▶
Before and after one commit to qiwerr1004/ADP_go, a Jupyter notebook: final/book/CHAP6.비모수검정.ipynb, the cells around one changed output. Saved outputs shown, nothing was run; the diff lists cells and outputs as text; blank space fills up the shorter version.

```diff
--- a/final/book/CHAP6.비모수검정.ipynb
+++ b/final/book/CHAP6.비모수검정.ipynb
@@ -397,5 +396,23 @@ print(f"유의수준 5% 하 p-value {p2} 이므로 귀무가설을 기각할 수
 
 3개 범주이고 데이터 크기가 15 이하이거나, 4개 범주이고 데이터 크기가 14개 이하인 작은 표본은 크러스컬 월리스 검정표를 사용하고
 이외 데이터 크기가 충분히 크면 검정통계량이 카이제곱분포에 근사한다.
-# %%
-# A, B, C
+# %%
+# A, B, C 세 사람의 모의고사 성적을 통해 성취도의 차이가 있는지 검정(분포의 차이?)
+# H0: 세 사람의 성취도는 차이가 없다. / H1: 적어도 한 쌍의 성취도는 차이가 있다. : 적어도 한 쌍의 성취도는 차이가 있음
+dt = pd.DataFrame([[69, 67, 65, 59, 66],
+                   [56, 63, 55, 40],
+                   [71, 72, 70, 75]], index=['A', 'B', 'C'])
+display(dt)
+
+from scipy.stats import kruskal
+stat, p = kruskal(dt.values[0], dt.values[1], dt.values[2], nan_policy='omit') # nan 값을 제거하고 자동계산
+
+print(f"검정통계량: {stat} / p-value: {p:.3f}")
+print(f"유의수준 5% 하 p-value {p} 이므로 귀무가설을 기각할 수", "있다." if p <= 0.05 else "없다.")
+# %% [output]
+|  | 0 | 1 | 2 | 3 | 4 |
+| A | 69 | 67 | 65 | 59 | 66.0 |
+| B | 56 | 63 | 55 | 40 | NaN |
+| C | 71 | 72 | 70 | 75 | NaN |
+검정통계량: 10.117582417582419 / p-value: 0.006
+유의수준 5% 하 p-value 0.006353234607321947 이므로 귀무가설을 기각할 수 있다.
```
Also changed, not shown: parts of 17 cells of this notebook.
◀
- Work task -
Every entry needs to be written out again, exactly as given.

- Answer section -
Before and after one commit to qiwerr1004/ADP_go, a Jupyter notebook: final/book/CHAP6.비모수검정.ipynb, the cells around one changed output. Saved outputs shown, nothing was run; the diff lists cells and outputs as text; blank space fills up the shorter version.

```diff
--- a/final/book/CHAP6.비모수검정.ipynb
+++ b/final/book/CHAP6.비모수검정.ipynb
@@ -397,5 +396,23 @@ print(f"유의수준 5% 하 p-value {p2} 이므로 귀무가설을 기각할 수
 
 3개 범주이고 데이터 크기가 15 이하이거나, 4개 범주이고 데이터 크기가 14개 이하인 작은 표본은 크러스컬 월리스 검정표를 사용하고
 이외 데이터 크기가 충분히 크면 검정통계량이 카이제곱분포에 근사한다.
-# %%
-# A, B, C
+# %%
+# A, B, C 세 사람의 모의고사 성적을 통해 성취도의 차이가 있는지 검정(분포의 차이?)
+# H0: 세 사람의 성취도는 차이가 없다. / H1: 적어도 한 쌍의 성취도는 차이가 있다. : 적어도 한 쌍의 성취도는 차이가 있음
+dt = pd.DataFrame([[69, 67, 65, 59, 66],
+                   [56, 63, 55, 40],
+                   [71, 72, 70, 75]], index=['A', 'B', 'C'])
+display(dt)
+
+from scipy.stats import kruskal
+stat, p = kruskal(dt.values[0], dt.values[1], dt.values[2], nan_policy='omit') # nan 값을 제거하고 자동계산
+
+print(f"검정통계량: {stat} / p-value: {p:.3f}")
+print(f"유의수준 5% 하 p-value {p} 이므로 귀무가설을 기각할 수", "있다." if p <= 0.05 else "없다.")
+# %% [output]
+|  | 0 | 1 | 2 | 3 | 4 |
+| A | 69 | 67 | 65 | 59 | 66.0 |
+| B | 56 | 63 | 55 | 40 | NaN |
+| C | 71 | 72 | 70 | 75 | NaN |
+검정통계량: 10.117582417582419 / p-value: 0.006
+유의수준 5% 하 p-value 0.006353234607321947 이므로 귀무가설을 기각할 수 있다.
```
Also changed, not shown: parts of 17 cells of this notebook.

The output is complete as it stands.